For a half century, the Fascia family tree has been made of solid chocolate. John and Helen Fascia first began making the treats in 1964, with their three daughters helping out in the family's kitchen. Eventually, the business grew out of the house and today the Fascia's chocolates can be found throughout Connecticut and at their central Waterbury factory. The family still leads the team and continues to make small batches of hand-crafted chocolates as well as other treats?including authentic gelato made on-site.
Cuisine Type: Italian fusion and a pastry shop
Handicap Accessible: Yes
Number of Tables: 11?25
Parking: Parking lot
Most popular offering: Grinders, paninis, and hot dinners
Delivery/Takeout Available: Yes
Outdoor Seating: No
Pro Tip: to avoid the line, you may call ahead with an order
When Avventura first opened in 1969, it was a serviceable, all-purpose neighborhood grocery. But the owners decided to concentrate on housemade food and pastries, and it's now what the New York Times calls a "first-rate delicatessen and pastry shop."
Its menu of Old World Italian and American fusion food satisfies discerning palates with paninis topped with imported prosciutto and mozzarella, hot and cold grinders, sauce-smothered pastas, and chicken entrees. Other housemade options include stuffed breads and pastries, which are made onsite daily. Even its salad bar comes chock full of house-made toppings, including the popular marinated chickpeas.
Within the stately Litchfield Inn, Bantam Bistro's executive chef Jonathan Gyles lends Italian flair to gourmet American dishes crafted from local and organic ingredients, such as mushrooms from Mountaintop Mushrooms and cheese from Cato Corner Farm. The expansive menu includes dazzling charcuterie platters, fillets of Atlantic salmon and tails of Maine lobster, and pastas such as bucatini and agnolotti. Barkeeps pour sips of more than 118 wines and muddle peaches into Bantam's signature take on the classic old fashioned, whose amber tones glow in the flickering light of tabletop candles in leaf-etched votives. The dining room’s brick-lined fireplace gives chefs a cozy place to store canapés shaped like Christmas stockings, and sparkling chandeliers twinkle above Sunday brunch dishes nestled inside pristine silver chafing dishes.
Pink- and cream-colored stripes line the walls at S&S Sweet Treats, echoing the appealing hues of the sprinkle-studded cupcakes and cakes that emerge from the kitchen.

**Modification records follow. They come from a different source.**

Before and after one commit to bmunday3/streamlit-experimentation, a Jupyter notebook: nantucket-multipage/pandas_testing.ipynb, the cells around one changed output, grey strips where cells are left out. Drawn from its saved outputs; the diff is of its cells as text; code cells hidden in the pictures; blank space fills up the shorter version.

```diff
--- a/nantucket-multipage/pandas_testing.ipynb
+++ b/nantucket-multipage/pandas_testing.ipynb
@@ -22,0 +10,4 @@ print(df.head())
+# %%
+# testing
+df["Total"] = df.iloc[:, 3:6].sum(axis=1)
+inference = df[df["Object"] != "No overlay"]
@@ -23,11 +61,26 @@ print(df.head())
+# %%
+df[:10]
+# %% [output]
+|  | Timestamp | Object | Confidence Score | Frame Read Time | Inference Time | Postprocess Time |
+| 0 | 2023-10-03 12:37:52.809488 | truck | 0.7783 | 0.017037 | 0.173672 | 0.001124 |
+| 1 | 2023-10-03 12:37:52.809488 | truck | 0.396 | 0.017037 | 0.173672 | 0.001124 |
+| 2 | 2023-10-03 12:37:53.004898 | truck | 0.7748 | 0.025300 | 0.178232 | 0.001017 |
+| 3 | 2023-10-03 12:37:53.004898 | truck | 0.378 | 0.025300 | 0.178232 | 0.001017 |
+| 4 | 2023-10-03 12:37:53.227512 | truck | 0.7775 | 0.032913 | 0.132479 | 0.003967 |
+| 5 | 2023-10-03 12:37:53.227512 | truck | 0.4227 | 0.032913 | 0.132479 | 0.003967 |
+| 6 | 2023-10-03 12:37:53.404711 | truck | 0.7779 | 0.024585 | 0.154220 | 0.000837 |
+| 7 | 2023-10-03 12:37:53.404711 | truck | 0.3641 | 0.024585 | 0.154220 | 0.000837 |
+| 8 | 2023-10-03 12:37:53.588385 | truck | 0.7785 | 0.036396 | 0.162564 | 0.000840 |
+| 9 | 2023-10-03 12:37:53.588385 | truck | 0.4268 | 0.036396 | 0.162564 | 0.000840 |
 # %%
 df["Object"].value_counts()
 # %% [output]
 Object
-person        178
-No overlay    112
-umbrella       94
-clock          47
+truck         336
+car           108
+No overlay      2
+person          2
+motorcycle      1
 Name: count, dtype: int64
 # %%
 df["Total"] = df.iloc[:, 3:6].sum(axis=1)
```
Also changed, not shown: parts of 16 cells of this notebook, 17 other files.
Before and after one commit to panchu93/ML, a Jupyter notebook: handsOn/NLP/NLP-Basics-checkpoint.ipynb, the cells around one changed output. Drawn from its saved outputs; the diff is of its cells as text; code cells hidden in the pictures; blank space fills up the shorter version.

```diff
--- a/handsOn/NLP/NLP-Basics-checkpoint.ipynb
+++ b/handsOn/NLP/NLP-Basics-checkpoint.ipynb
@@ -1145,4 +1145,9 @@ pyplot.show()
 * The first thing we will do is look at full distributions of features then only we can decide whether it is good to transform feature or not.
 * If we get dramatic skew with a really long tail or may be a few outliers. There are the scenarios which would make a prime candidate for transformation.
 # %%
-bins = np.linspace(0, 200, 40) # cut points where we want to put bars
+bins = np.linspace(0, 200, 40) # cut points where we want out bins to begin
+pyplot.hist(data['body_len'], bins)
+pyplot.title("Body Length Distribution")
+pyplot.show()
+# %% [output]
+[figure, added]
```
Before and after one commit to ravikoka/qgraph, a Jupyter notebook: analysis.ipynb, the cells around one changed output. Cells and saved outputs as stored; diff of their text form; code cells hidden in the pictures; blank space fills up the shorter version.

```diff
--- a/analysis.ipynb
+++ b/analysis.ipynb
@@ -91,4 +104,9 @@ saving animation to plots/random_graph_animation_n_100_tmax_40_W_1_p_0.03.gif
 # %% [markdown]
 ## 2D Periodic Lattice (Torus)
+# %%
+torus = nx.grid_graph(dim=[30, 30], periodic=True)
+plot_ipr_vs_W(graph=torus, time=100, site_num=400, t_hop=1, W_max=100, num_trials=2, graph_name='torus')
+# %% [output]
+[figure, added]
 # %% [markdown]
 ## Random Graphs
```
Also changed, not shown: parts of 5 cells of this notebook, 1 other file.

Scoops of ice cream, cookie-crunch ice-cream cakes, and root-beer floats are just a few of the restaurant's other specialties. Not every treat at this eatery is sweet, however; grilled cheese sandwiches and bread bowls filled with steaming soups round out the menu.
Jitters Café deftly intermixes locally grown, organic ingredients whenever possible to fill empty stomachs with a toothsome menu of soups, salads, and baked goods. Lavish neglected spice yens with a pungent bowl of veggie or meat chili flanked with stacks of crispy tortilla chips ($3.75/cup, $5.75/bowl), or spoon up savory destiny with a cup of the rotating soup of the day ($3.50/cup, $5.50/bowl). A vitamin-kissed mixed greens and spinach salad laced with candied walnuts, grape tomatoes, and judicious sprinkles of feta cheese ($6.75) hones jaw muscles and rabbit impressions. Guests can opt to eschew greenery entirely for the primal chew of cheese, pepperoni, or veggie pizza by the slice ($4–$5). Congo lines of freshly whipped desserts fill sweet teeth with bites of strawberry-topped cheesecake ($5.50), vegan cookies ($2.50), and frosty glasses of ice-cream-kissed frozen coffee ($3.50).